Change detection outputs:

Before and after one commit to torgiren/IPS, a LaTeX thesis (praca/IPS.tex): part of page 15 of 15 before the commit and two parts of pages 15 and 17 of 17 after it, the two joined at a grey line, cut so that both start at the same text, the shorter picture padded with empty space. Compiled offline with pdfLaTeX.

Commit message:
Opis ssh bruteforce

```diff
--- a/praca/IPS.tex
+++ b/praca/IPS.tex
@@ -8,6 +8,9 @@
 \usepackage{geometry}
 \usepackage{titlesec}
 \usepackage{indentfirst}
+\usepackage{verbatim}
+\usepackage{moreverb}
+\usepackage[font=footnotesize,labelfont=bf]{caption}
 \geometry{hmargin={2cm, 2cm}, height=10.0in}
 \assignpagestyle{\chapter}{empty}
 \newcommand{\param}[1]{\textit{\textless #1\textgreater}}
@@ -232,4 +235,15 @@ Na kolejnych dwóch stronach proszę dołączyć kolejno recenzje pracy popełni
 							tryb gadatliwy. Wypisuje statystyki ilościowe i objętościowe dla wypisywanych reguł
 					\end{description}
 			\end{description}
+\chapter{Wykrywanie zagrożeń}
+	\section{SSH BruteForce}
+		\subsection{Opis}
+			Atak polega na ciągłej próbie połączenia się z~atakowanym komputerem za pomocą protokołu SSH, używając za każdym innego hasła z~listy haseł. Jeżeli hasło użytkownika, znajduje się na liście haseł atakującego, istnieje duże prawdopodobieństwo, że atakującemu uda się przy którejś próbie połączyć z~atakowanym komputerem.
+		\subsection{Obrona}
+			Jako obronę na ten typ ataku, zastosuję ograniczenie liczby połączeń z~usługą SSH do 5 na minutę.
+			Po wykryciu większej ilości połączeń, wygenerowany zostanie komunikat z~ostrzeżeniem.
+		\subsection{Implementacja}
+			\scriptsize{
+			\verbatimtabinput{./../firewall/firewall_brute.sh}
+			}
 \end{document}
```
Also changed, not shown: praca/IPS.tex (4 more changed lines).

---

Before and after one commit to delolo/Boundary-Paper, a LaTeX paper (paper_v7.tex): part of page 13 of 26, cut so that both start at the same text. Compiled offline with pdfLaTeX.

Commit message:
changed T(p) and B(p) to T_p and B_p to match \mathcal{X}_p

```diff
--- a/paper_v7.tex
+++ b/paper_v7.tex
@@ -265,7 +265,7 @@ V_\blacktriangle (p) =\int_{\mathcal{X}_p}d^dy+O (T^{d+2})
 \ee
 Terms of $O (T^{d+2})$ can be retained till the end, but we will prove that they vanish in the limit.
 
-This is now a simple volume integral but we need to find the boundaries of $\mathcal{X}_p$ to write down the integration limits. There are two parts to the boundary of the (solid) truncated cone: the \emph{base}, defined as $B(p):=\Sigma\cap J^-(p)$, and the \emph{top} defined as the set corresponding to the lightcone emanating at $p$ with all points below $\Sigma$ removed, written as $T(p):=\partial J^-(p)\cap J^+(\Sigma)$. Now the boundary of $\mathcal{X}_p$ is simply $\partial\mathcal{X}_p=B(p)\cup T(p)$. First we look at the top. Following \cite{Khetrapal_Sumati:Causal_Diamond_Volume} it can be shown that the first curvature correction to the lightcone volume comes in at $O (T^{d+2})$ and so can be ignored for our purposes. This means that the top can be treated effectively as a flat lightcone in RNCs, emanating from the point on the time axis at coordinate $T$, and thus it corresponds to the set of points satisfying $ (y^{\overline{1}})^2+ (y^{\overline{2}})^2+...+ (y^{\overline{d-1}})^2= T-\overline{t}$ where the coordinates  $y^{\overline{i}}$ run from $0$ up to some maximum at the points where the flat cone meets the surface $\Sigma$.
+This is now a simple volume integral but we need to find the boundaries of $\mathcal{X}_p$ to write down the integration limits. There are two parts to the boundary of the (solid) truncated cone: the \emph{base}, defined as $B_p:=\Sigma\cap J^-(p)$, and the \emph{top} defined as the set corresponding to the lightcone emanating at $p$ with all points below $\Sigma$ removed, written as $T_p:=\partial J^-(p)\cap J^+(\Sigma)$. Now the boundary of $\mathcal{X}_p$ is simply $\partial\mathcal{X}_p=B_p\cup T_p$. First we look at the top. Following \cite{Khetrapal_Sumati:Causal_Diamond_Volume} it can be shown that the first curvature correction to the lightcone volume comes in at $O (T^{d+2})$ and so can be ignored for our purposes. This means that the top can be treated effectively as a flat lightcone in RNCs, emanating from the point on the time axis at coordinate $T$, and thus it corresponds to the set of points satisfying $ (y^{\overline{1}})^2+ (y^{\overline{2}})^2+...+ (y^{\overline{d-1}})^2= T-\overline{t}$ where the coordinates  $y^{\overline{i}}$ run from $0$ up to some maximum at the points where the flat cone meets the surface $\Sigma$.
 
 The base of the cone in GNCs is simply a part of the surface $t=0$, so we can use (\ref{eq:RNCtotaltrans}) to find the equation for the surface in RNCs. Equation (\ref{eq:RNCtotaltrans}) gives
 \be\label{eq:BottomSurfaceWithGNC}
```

==

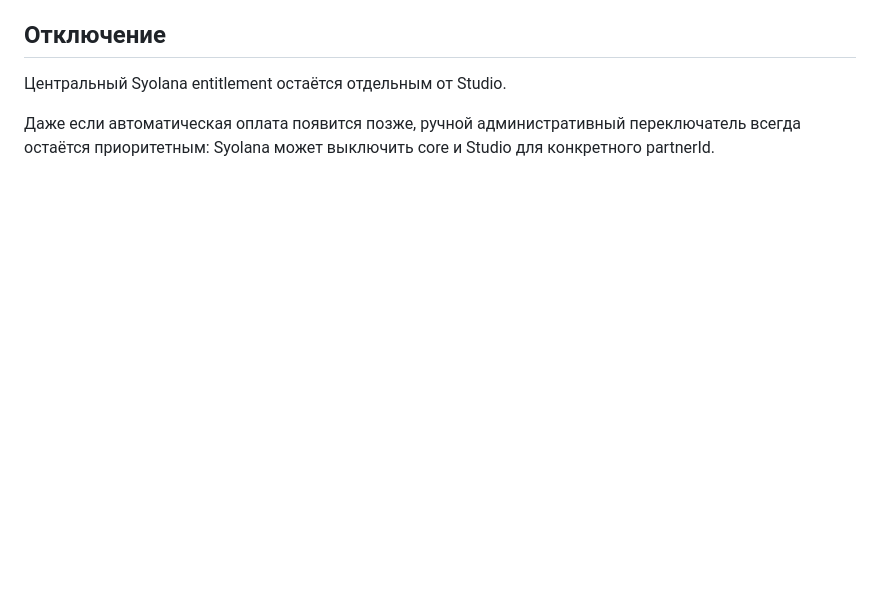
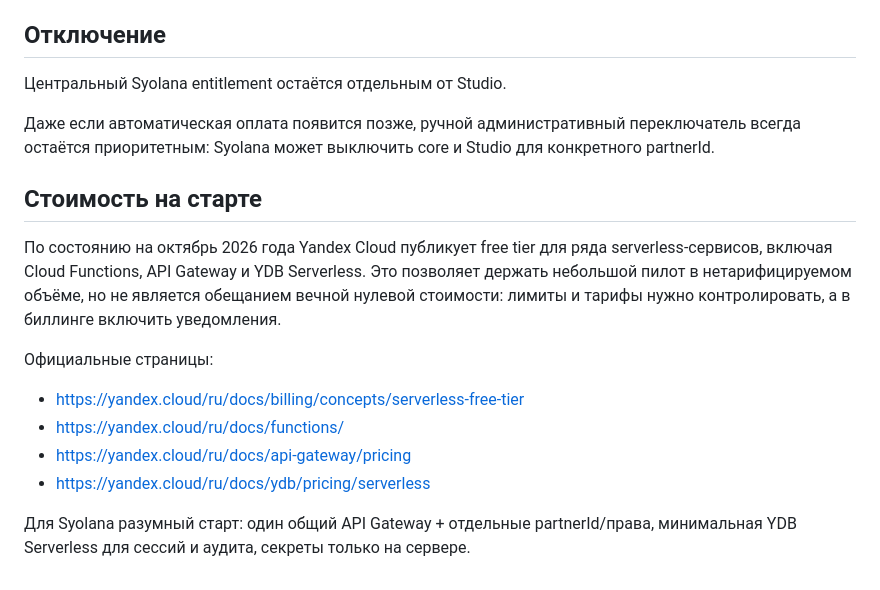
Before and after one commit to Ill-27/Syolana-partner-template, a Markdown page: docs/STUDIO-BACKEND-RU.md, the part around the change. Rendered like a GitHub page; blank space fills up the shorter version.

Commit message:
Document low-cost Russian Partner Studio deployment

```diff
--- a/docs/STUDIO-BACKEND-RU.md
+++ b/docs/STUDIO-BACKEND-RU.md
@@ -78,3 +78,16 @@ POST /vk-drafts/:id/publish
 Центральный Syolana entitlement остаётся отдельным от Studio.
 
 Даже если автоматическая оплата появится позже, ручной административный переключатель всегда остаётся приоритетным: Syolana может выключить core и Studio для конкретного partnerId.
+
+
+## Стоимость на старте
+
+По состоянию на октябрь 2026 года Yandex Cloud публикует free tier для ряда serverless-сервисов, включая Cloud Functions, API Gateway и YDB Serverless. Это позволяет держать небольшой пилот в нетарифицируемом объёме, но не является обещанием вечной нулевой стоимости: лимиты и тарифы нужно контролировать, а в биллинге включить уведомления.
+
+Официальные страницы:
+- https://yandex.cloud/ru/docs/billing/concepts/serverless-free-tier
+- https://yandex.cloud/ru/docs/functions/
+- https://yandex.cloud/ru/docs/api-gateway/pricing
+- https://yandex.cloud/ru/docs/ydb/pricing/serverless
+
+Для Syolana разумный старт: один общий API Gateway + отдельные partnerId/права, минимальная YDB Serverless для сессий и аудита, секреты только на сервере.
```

### TASK DIRECTIONS
Looking over the entries above, how many lines contain the string "https"? State the number and nothing else.

### ANSWER SECTION
4